Kuwait's Petrochemical Industries has agreed to form a multibillion-dollar U.S.-based joint venture with
that will make and market a variety of chemicals.
The venture will produce polyethylene, ethylenamines, ethanolamines, polypropylene and polycarbonate and is expected to have annual revenue of more than $11 billion.
Following the news, shares of Dow were rising 8.5% Thursday to $45.28.
The products in the venture have a variety of uses. For example, polyethylene is the most widely used plastic and can be found in products ranging from food packaging, milk jugs and plastic containers to pipes and liners. Polypropylene appears in fibers, packaging films, nonwovens, durable goods and automotive parts.

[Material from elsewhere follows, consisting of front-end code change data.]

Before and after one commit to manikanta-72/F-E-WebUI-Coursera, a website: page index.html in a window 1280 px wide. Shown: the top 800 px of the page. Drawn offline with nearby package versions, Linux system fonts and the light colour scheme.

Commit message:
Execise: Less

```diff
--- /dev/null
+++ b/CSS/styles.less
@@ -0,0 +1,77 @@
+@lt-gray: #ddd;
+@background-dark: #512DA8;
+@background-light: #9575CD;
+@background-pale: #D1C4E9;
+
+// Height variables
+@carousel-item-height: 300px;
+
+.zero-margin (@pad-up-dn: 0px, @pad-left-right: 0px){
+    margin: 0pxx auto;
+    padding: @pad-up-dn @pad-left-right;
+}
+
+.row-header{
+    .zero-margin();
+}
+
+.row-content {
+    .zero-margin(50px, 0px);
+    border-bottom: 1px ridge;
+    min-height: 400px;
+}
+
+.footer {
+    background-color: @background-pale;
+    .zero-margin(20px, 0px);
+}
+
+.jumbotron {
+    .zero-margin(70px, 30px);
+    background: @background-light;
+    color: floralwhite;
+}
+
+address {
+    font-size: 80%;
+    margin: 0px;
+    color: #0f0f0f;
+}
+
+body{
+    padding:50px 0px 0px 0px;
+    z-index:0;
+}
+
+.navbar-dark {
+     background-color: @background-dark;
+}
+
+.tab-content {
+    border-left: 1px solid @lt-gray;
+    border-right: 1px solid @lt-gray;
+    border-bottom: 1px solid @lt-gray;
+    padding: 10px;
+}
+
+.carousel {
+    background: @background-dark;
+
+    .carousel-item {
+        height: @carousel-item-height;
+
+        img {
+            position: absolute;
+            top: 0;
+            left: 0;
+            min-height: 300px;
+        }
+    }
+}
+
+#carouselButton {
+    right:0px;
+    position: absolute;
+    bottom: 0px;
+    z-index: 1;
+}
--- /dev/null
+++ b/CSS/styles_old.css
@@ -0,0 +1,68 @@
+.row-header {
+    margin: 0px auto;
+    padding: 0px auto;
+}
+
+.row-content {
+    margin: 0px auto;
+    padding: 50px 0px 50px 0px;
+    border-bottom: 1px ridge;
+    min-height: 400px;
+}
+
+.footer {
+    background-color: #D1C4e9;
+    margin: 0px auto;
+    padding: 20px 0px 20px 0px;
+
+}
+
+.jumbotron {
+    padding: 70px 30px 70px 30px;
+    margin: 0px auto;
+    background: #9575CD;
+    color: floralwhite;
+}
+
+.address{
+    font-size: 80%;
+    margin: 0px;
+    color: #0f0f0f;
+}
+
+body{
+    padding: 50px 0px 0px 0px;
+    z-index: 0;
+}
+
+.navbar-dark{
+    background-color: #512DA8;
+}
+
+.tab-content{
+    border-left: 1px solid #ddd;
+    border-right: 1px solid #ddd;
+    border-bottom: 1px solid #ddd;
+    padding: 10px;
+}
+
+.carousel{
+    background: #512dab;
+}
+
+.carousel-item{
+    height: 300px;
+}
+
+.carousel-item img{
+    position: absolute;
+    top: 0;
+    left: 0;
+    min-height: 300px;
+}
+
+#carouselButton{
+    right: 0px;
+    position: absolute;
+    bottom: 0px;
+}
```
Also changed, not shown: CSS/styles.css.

Dow first will sell half of its plastics assets to Petrochemical Industries, a unit of Kuwait Petroleum Corp. Both sides will then put their respective plastics holdings in the equally owned venture. They expect to complete the deal in late 2008.
The value of the five Dow businesses that will go in the venture is approximately $19 billion. As a result, Dow will receive roughly $9.5 billion, pretax, from Petrochemical Industries.
"We're creating a petrochemicals company that will be a global leader from its first day of operation, an $11 billion company that is well positioned to grow profitably across the industry cycle," Andrew Liveris, Dow's chairman and CEO, said in a statement.
The new business will employ more than 5,000 workers, and the pact is the latest in a series of arrangements that have seen Arab states take advantage of their oil dollars to scoop up Western assets.
Petrochemical Industries will provide hydrocarbons for the venture.
"By selectively investing in downstream petrochemical businesses, we are maximizing the value of Kuwait's hydrocarbons resources while diversifying our national economy and increasing job opportunities," Saad Al-Shuwaib, CEO of Kuwait Petroleum, said in a press release.